George Lucas will forever be best known as the creator of Star Wars. For four of the six Star Wars movies that were made Lucas is credited as both the writer and director of four of them with only The Empire Strikes Back and Return of the Jedi being directed by other people. However, even though George Lucas has never directed a non-Star Wars movie since the first film was released in 1977, that never had other stories to tell. While they may not be as popular as Star Wars, there are still quite a few movies that came from Lucas even if he wasn’t in the director’s chair. For most of the movies on this list, Lucas received a “story by” credit meaning that he wrote the story, but someone else was credited as writing the actual screenplay and dialogue for the film.
Indiana Jones series
The second most popular project that George Lucas was ever involved in was undoubtedly The Indiana Jones series. Raiders of the Lost Ark, which was released in 1981, between the releases of The Empire Strikes Back and Return of the Jedi, was the first non-Star Wars project that Lucas is credited with working on. He developed the story for the film with his friend Steven Spielberg, and the project was eventually handed over to Lawrence Kasdan to write a screenplay from their story. Lucas would go on to receive a story credit on each of the first four Indiana Jones movies, with The Dial of Destiny being the first movie in the series to seemingly have no input from Lucas on the story.

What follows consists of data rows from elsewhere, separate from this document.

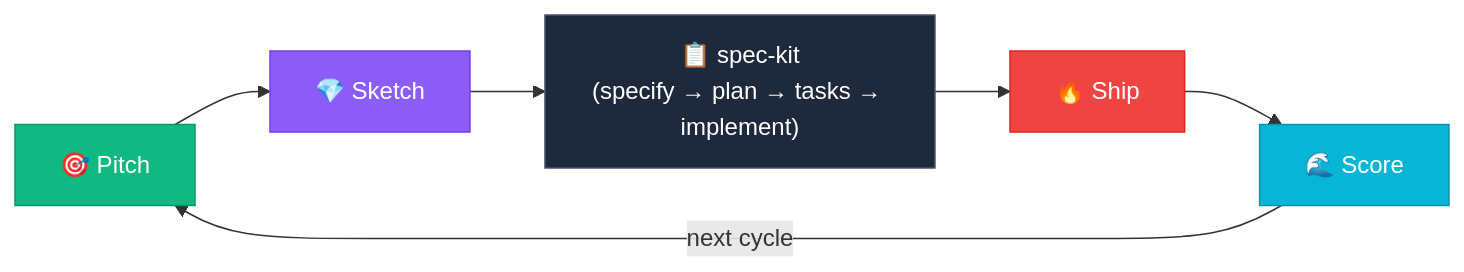
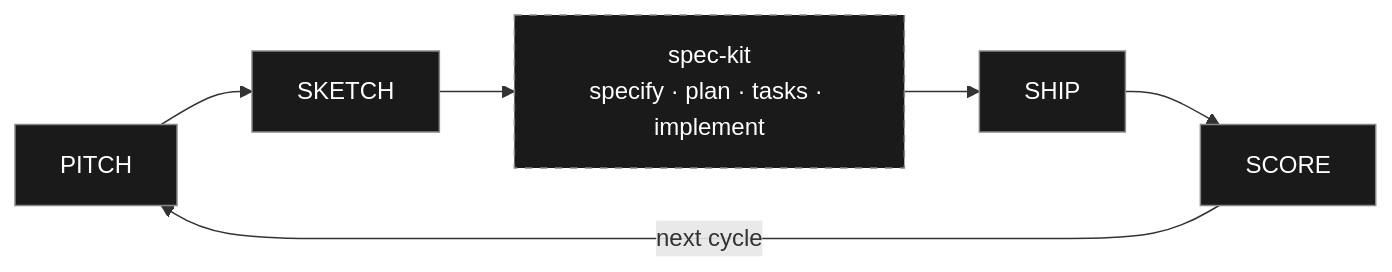
Before and after one commit to OR13/vibeslop: the diagram in README.md, drawn with Mermaid. The commit also changed other lines of this file, not shown here.

````diff
--- a/README.md
+++ b/README.md
@@ -11,14 +15,14 @@
 ```mermaid
 graph LR
-    P["🎯 Pitch"] --> S["💎 Sketch"]
-    S --> SK["📋 spec-kit<br/>(specify → plan → tasks → implement)"]
-    SK --> SH["🔥 Ship"]
-    SH --> SC["🌊 Score"]
+    P["PITCH"] --> S["SKETCH"]
+    S --> SK["spec-kit<br/>specify · plan · tasks · implement"]
+    SK --> SH["SHIP"]
+    SH --> SC["SCORE"]
     SC -->|next cycle| P
 
-    style P fill:#10b981,stroke:#059669,color:#fff
-    style S fill:#8b5cf6,stroke:#7c3aed,color:#fff
-    style SK fill:#1e293b,stroke:#475569,color:#fff
-    style SH fill:#ef4444,stroke:#dc2626,color:#fff
-    style SC fill:#06b6d4,stroke:#0891b2,color:#fff
+    style P fill:#1a1a1a,stroke:#888,color:#fff
+    style S fill:#1a1a1a,stroke:#888,color:#fff
+    style SK fill:#1a1a1a,stroke:#888,color:#fff,stroke-dasharray: 5 5
+    style SH fill:#1a1a1a,stroke:#888,color:#fff
+    style SC fill:#1a1a1a,stroke:#888,color:#fff
 ```
````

With Star Wars being Lucas’ tribute to science fiction stories from his childhood, Willow was his take on the fantasy genre. Based on an idea that Lucas first conceived of back in 1972, though according to him, he had to wait until the technology was advanced enough to be able to make the movie the way he wanted to. Lucas developed the story and asked Ron Howard to direct the movie which was released in 1988. The movie wasn’t as well received as either of the other projects that Lucas had worked on, though he still clearly felt strongly about the project. While the response to the film in 1988 couldn’t justify a sequel to the movie, Lucas outlined a story for a trilogy of sequels that would take place about fifteen years after the events of the movie. Throughout the 1990s, Lucas would work with novelist Christ Claremont to turn the story into a trilogy of books called the Chronicles of the Shadow War. The relationship between the story of Willow and the later trilogy was compared to that between The Hobbit and The Lord of the Rings trilogy that followed.
Probably one of the most obscure movies to ever get a story credit by George Lucas was Radioland Murders, a 1994 comedy thriller set in a radio station in the 1930s. The movie is an homage to the old slapstick comedies of the 1930s as well as the old time radio style of storytelling that was popular in the same era. Like many of Lucas’ other story ideas, this one was originally developed in the 1970s. After the success of American Graffiti, Lucas gave Universal a first look deal for two projects, one being Radioland Murders and the other being an idea that would eventually go on to be Star Wars. Universal chose to move forward with Radioland Murders, and at one point Steve Martin and Cindy Williams were originally attached to star before the movie fell into development hell for two decades before finally getting made in the 1990s. The movie received poor reviews and bombed at the box office. Of all the movies that Lucas ever developed the story for, this one is probably the one that the fewest people know about.
The most recent movie on the resume of George Lucas, this is the only film that Lucas has a credit on since the sale of Lucasfilm to Disney. The animated film, which is loosely based on A Midsummer Night’s Dream, was based on an idea that Lucas had started to develop around the time he was working on the prequels. The idea was to create a fairy tail with creatures such as goblins and elves as the main characters. The movie also focused strongly on the soundtrack, something that Lucas had done in his earliest days of filmmaking with American Graffiti. In a way this movie’s relationship with the soundtrack echo’s Lucas’ earlier film.
George Lucas didn’t like writing scripts. So while he wrote the scripts for his first two feature films, THX-1138 and American Graffiti, after the success of Star Wars, he didn’t write any more scripts for any of his projects other than the Star Wars films that he directed. That’s why he got a story credit instead of a screenplay credit on all of the other titles on this list, because while he came up with the story, it was someone else who did the actual writing of the screenplay. The only exception to this, was the science fiction musical short film Captain EO. The film was written by George Lucas, directed by Francis Ford Copola, and starred Michael Jackson, and was created as an attraction at Disney World. The film was only seventeen minutes long, but the budget for the film got close to $30 million making it the most expensive film per minute of all time when it was released. Captain EO played until 1994 when it was replaced by Honey I Shrunk the Audience. While the film did return for a little bit after the death of Michael Jackson, to date there has been no official release on home video making it impossible for interested viewers to watch. The only thing close to a home release was when a 2D version of the film was aired once on MTV in 1996. Bootlegs of that airing, and of people in the theater when it was originally available at Disney, are the only way a curious fan can see one of the oddest entries on this list.